Although all of our assigned authors this week discuss the Dutch use of space, David Winner particularly focuses on space as it pertains to soccer. As a result, I have decided to use this framework to discuss how the Dutch have utilized space to accommodate another sport (cycling) throughout the Netherlands.
In the video explaining junction design for safer cycling, the narrator explains that the Dutch utilize a bicycle waiting area to allow cyclists an independent right hand turn as well as an independent waiting area for left hand turns. As a result, bicyclists are not forced to mingle with traffic to the degree that cyclists in other countries are. This results in safer, as well as a more efficient, roadways. Cyclists also have their own traffic signals (I’ve noticed these here in Poland and also in France and Germany). At first I thought that it was odd for the space savvy Dutch to devote so much space to bicyclists, but upon further examination I saw that this small use of space creates safer roads and prevents cyclists from obstructing traffic. Therefor it is another example of a logical and well thought out use of space. Winner does not emphasize utilizing small amounts of space as much as he discusses smart use of space. The two are not mutually exclusive, as is the case here.

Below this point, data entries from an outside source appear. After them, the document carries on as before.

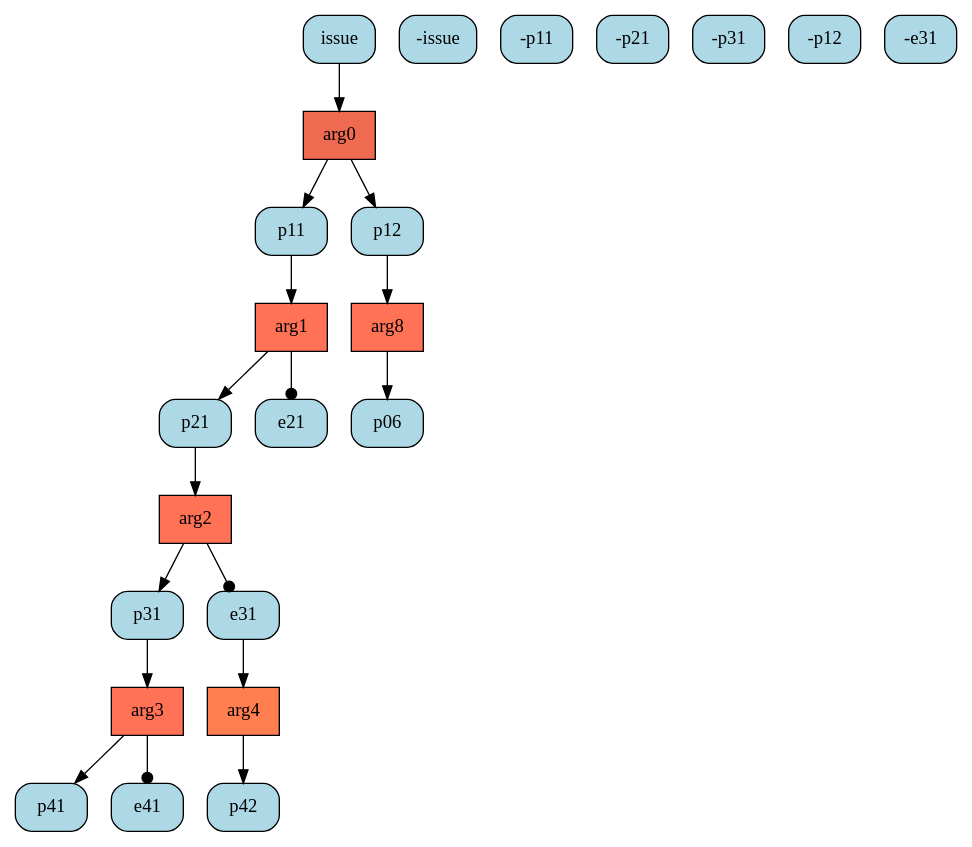
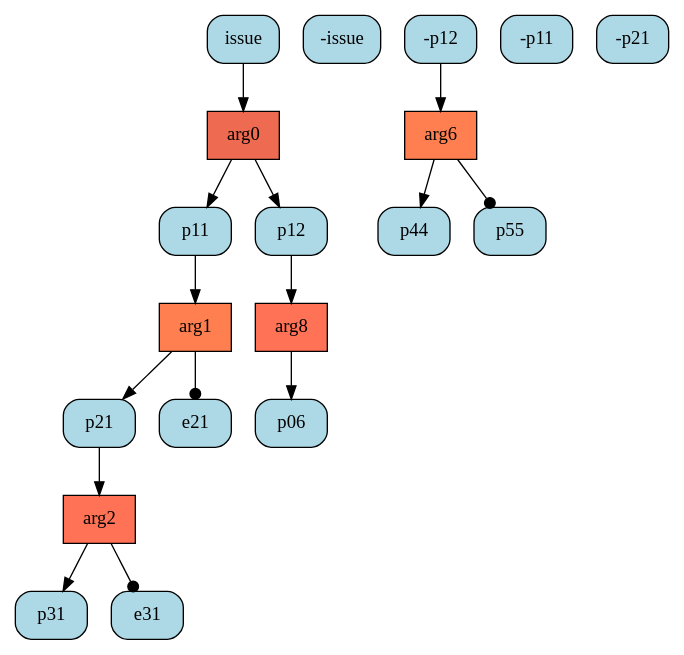
Before and after one commit to goweiting/carneades-ext: the diagram in system/dot/deep1vs1/1_1.dot, drawn with Graphviz. The commit also changed 62 other files, not shown here.

```diff
--- a/system/dot/deep1vs1/1_1.dot
+++ b/system/dot/deep1vs1/1_1.dot
@@ -1,41 +1,35 @@
 digraph G{ 
 "arg0" [color="black", fillcolor="coral2",fixedsize=false, shape=box, style="filled"]; 
 "issue" [color="black", fillcolor="lightblue", fixedsize=false,  shape="box", style="rounded,filled"]; 
 "-issue" [color="black", fillcolor="lightblue", fixedsize=false,  shape="box", style="rounded,filled"]; 
 "p11" [color="black", fillcolor="lightblue", fixedsize=false,  shape="box", style="rounded,filled"]; 
 "p12" [color="black", fillcolor="lightblue", fixedsize=false,  shape="box", style="rounded,filled"]; 
-"arg1" [color="black", fillcolor="coral1",fixedsize=false, shape=box, style="filled"]; 
+"arg8" [color="black", fillcolor="coral1",fixedsize=false, shape=box, style="filled"]; 
+"-p12" [color="black", fillcolor="lightblue", fixedsize=false,  shape="box", style="rounded,filled"]; 
+"p06" [color="black", fillcolor="lightblue", fixedsize=false,  shape="box", style="rounded,filled"]; 
+"arg1" [color="black", fillcolor="coral",fixedsize=false, shape=box, style="filled"]; 
 "-p11" [color="black", fillcolor="lightblue", fixedsize=false,  shape="box", style="rounded,filled"]; 
 "p21" [color="black", fillcolor="lightblue", fixedsize=false,  shape="box", style="rounded,filled"]; 
 "e21" [color="black", fillcolor="lightblue", fixedsize=false,  shape="box", style="rounded,filled"]; 
 "arg2" [color="black", fillcolor="coral1",fixedsize=false, shape=box, style="filled"]; 
 "-p21" [color="black", fillcolor="lightblue", fixedsize=false,  shape="box", style="rounded,filled"]; 
 "p31" [color="black", fillcolor="lightblue", fixedsize=false,  shape="box", style="rounded,filled"]; 
 "e31" [color="black", fillcolor="lightblue", fixedsize=false,  shape="box", style="rounded,filled"]; 
-"arg3" [color="black", fillcolor="coral1",fixedsize=false, shape=box, style="filled"]; 
-"-p31" [color="black", fillcolor="lightblue", fixedsize=false,  shape="box", style="rounded,filled"]; 
-"p41" [color="black", fillcolor="lightblue", fixedsize=false,  shape="box", style="rounded,filled"]; 
-"e41" [color="black", fillcolor="lightblue", fixedsize=false,  shape="box", style="rounded,filled"]; 
-"arg8" [color="black", fillcolor="coral1",fixedsize=false, shape=box, style="filled"]; 
-"-p12" [color="black", fillcolor="lightblue", fixedsize=false,  shape="box", style="rounded,filled"]; 
-"p06" [color="black", fillcolor="lightblue", fixedsize=false,  shape="box", style="rounded,filled"]; 
-"arg4" [color="black", fillcolor="coral",fixedsize=false, shape=box, style="filled"]; 
-"-e31" [color="black", fillcolor="lightblue", fixedsize=false,  shape="box", style="rounded,filled"]; 
-"p42" [color="black", fillcolor="lightblue", fixedsize=false,  shape="box", style="rounded,filled"]; 
+"arg6" [color="black", fillcolor="coral",fixedsize=false, shape=box, style="filled"]; 
+"p44" [color="black", fillcolor="lightblue", fixedsize=false,  shape="box", style="rounded,filled"]; 
+"p55" [color="black", fillcolor="lightblue", fixedsize=false,  shape="box", style="rounded,filled"]; 
 "issue" -> "arg0" ; 
 "arg0" -> "p11" ; 
 "arg0" -> "p12" ; 
+"p12" -> "arg8" ; 
+"arg8" -> "p06" ; 
 "p11" -> "arg1" ; 
 "arg1" -> "p21" ; 
 "arg1" -> "e21" [arrowhead=dot] ; 
 "p21" -> "arg2" ; 
 "arg2" -> "p31" ; 
 "arg2" -> "e31" [arrowhead=dot] ; 
-"p31" -> "arg3" ; 
-"arg3" -> "p41" ; 
-"arg3" -> "e41" [arrowhead=dot] ; 
-"p12" -> "arg8" ; 
-"arg8" -> "p06" ; 
-"e31" -> "arg4" ; 
-"arg4" -> "p42" ; 
+"-p12" -> "arg6" ; 
+"arg6" -> "p44" ; 
+"arg6" -> "p55" [arrowhead=dot] ; 
 }
```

Without Winner’s analysis, I might have missed the cultural underpinnings of this clever layout. Just as the Germans are known for their efficiency and the Japanese for their precision, it seems that the Dutch excel at using space efficiently. I suppose the only conflicting point here is the extra space such bicyclist lanes take up. Winner does indeed mention that the Dutch tend to be obsessed with preserving space, even mentioning that every square centimeter in Dutch cities are carefully considered. As I mentioned before, however, I think the roadways here simply highlight the premium placed on bicycling by the Dutch. It’s very important to them so they are willing to sacrifice their most valuable commodity to accommodate it.

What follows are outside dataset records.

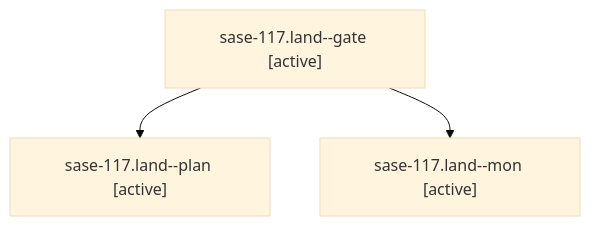
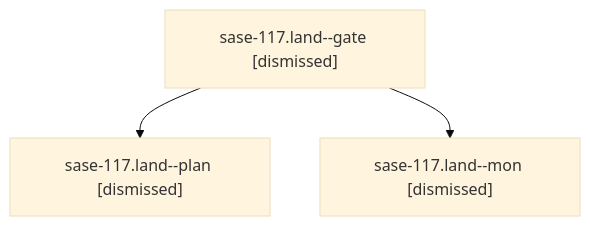
The diagram in sessions/bbugyi200.athena.sase-117.land.md (sase-org/sase--agents), drawn with Mermaid (base theme) before and after one commit. The commit also changed other lines of this file and 199 other files, not shown here.

````diff
--- a/sessions/bbugyi200.athena.sase-117.land.md
+++ b/sessions/bbugyi200.athena.sase-117.land.md
@@ -9,8 +9,8 @@
 ```mermaid
 flowchart TD
-  n0["sase-117.land--gate [active]"]
-  n1["sase-117.land--plan [active]"]
+  n0["sase-117.land--gate [dismissed]"]
+  n1["sase-117.land--plan [dismissed]"]
   n0 --> n1
-  n2["sase-117.land--mon [active]"]
+  n2["sase-117.land--mon [dismissed]"]
   n0 --> n2
 ```
````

Aaron Betsky notes how in many Dutch cities traditionalists and modernists compromised their respective architectural styles. Notice how the building below uses the nostalgic material of brick and at the same time has modern curved walls. Looking at this building I immediately thought that it appeared incredibly modern, but upon further reflection I began to think of a castle. The small circular extensions remind of an old style castle. That being said, their layout does not resemble a castle in the slightest. Without Betsky’s analysis, I would surely have never considered this. I’m looking forward to looking for these combination buildings while we are in Amsterdam because it is something I have never considered before.
Amsterdam School of design for a residential building
As a side note, here in Warsaw the opposite has been true. The Nazis obliterated the city and citizens took extensive photographs and sketches of all buildings so they could one day rebuild. Most buildings were recreated as exact replicas, and in some areas you truly feel as if you’re walking through 1939 Poland. There is one major exception, however, and I’ve included a photograph I took of what was the tallest building in Europe at the time of its construction. It was Stalin’s “gift” to the Polish people (it’s now referred to by many Poles as “Stalin’s dick” as he is understandably despised in modern Poland). Soviet architect Lev Rudnev was a fan of modern American architecture (particularly the architecture of Chicago), but because everything American was frowned upon in the USSR he subtly combined this passion with traditional Russian design. The result was a beautiful compromise of both traditional Russian and modern American architecture. It’s also believed that he was a political idealist who, if only a personal level, hoped the building might symbolize the coexistence of the Soviet Union and the United States.